Before-and-after change data
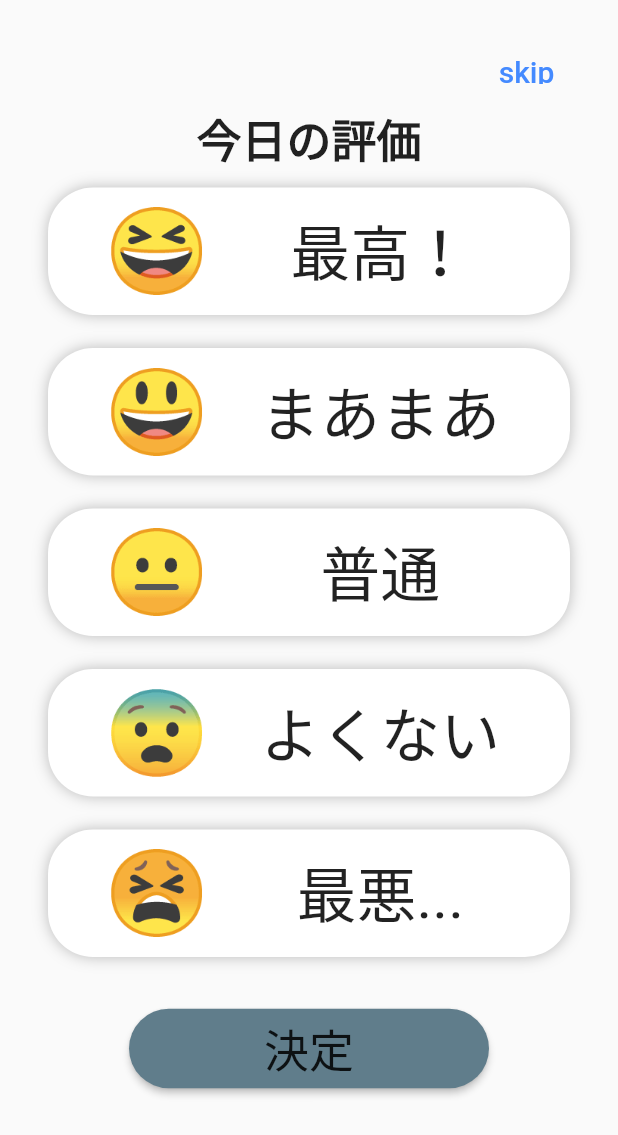
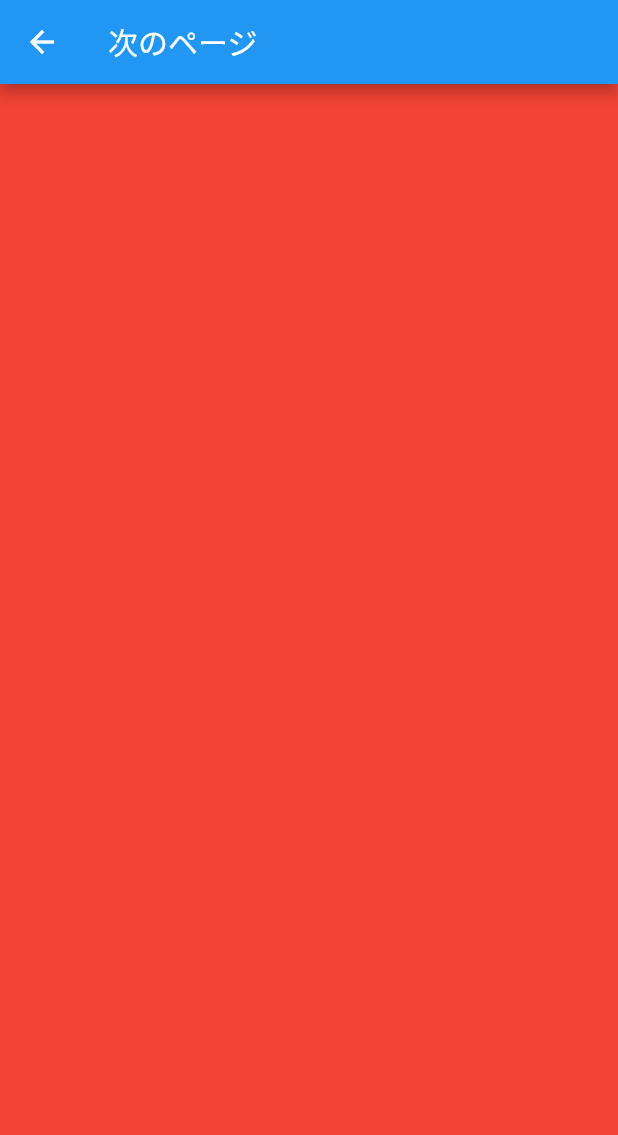
Before and after one commit to Sudirman-Range/hackU2021, a Flutter app: the screen it shows after launch, after a tap on "決定", on a phone screen of 412 x 824 dp. Shown: the top 1135 px of the screen. Run offline on Flutter 3.47's test engine with Material 2 defaults, Android fonts, the phone set to English and light mode, and no system bars; Roboto replaces fonts that are missing (HonokaMaru).

Commit message:
評価画面のボタンタップ時の調整をした

```diff
--- a/lib/main.dart
+++ b/lib/main.dart
@@ -16,8 +16,22 @@ class MyApp extends StatelessWidget {
   }
 }
 
+class NextPage extends StatelessWidget {
+  @override
+  Widget build(BuildContext context) {
+    return Scaffold(
+      appBar: AppBar(
+        title: Text("次のページ"),
+      ),
+      body: Container(
+        height: double.infinity,
+        color: Colors.red,
+      ),
+    );
+  }
+}
+
 class Diagnosis extends StatelessWidget {
-  final List<int> list = [1, 2, 3, 4, 5];
   @override
   Widget build(BuildContext context) {
     return Scaffold(
@@ -39,6 +53,7 @@ class Diagnosis extends StatelessWidget {
                           style: TextStyle(
                             color: Colors.blueAccent,
                             fontSize: 20,
+                            letterSpacing: 1.5,
                           )),
                     )),
               ),
@@ -79,7 +94,7 @@ class _TapBottonState extends State<TapBotton> {
   static List<String> condition = ['最高！', 'まあまあ', '普通', 'よくない', '最悪...'];
   static int tapedContainer;
 
-  Widget TapedBotton(int containerNum, String unicode, String condition) {
+  Widget unTapedBotton(int containerNum, String unicode, String condition) {
     return GestureDetector(
       onTap: () {
         setState(() {
@@ -91,7 +106,7 @@ class _TapBottonState extends State<TapBotton> {
           vertical: 11,
           horizontal: 32,
         ),
-        height: 85,
+        height: 80,
         decoration: BoxDecoration(
             color: Colors.white,
             borderRadius: BorderRadius.circular(30),
@@ -113,6 +128,7 @@ class _TapBottonState extends State<TapBotton> {
                 child: Text(
                   '$unicode',
                   style: TextStyle(
+                    color: Colors.white38,
                     fontSize: 55,
                   ),
                 ),
@@ -125,7 +141,7 @@ class _TapBottonState extends State<TapBotton> {
               child: Center(
                 child: Text(
                   '$condition',
-                  style: TextStyle(fontSize: 40),
+                  style: TextStyle(color: Colors.black45, fontSize: 40),
                 ),
               ),
             ),
@@ -138,7 +154,7 @@ class _TapBottonState extends State<TapBotton> {
     );
   }
 
-  Widget unTapedBotton(int containerNum, String unicode, String condition) {
+  Widget TapedBotton(int containerNum, String unicode, String condition) {
     return GestureDetector(
       onTap: () {
         setState(() {
@@ -150,7 +166,7 @@ class _TapBottonState extends State<TapBotton> {
           vertical: 11,
           horizontal: 32,
         ),
-        height: 85,
+        height: 80,
         decoration: BoxDecoration(
             color: Colors.white,
             borderRadius: BorderRadius.circular(40),
@@ -184,7 +200,7 @@ class _TapBottonState extends State<TapBotton> {
               child: Center(
                 child: Text(
                   '$condition',
-                  style: TextStyle(fontSize: 40),
+                  style: TextStyle(color: Colors.black87, fontSize: 40),
                 ),
               ),
             ),
@@ -202,9 +218,9 @@ class _TapBottonState extends State<TapBotton> {
     List<Widget> containerList = [];
     for (int i = 0; i < 5; i++) {
       if (tapedContainer != i) {
+        containerList.add(unTapedBotton(i, unicode[i], condition[i]));
+      } else {
         containerList.add(TapedBotton(i, unicode[i], condition[i]));
-      } else {
-        containerList.add(unTapedBotton(i, unicode[i], condition[i]));
       }
     }
     ;
@@ -221,14 +237,24 @@ class _TapBottonState extends State<TapBotton> {
             child: ButtonTheme(
               minWidth: 240,
               height: 53,
-              buttonColor: Colors.blueGrey,
+              buttonColor: Colors.lightBlueAccent,
               child: RaisedButton(
-                onPressed: () {},
+                onPressed: () {
+                  Navigator.push(
+                      context,
+                      MaterialPageRoute(
+                        builder: (context) => NextPage(),
+                      ));
+                },
                 shape: RoundedRectangleBorder(
-                    borderRadius: BorderRadius.circular(50)),
+                    borderRadius: BorderRadius.circular(40)),
                 child: Text(
                   '決定',
-                  style: TextStyle(fontSize: 30, color: Colors.black87),
+                  style: TextStyle(
+                    fontSize: 30,
+                    color: Colors.black54,
+                    letterSpacing: 13,
+                  ),
                 ),
               ),
             ),
```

## Task item
Pictures stay out. Print the data exactly, from its first line through the line containing "評価画面のボタンタップ時の調整をした".

## Exercise response
Before and after one commit to Sudirman-Range/hackU2021, a Flutter app: the screen it shows after launch, after a tap on "決定", on a phone screen of 412 x 824 dp. Shown: the top 1135 px of the screen. Run offline on Flutter 3.47's test engine with Material 2 defaults, Android fonts, the phone set to English and light mode, and no system bars; Roboto replaces fonts that are missing (HonokaMaru).

Commit message:
評価画面のボタンタップ時の調整をした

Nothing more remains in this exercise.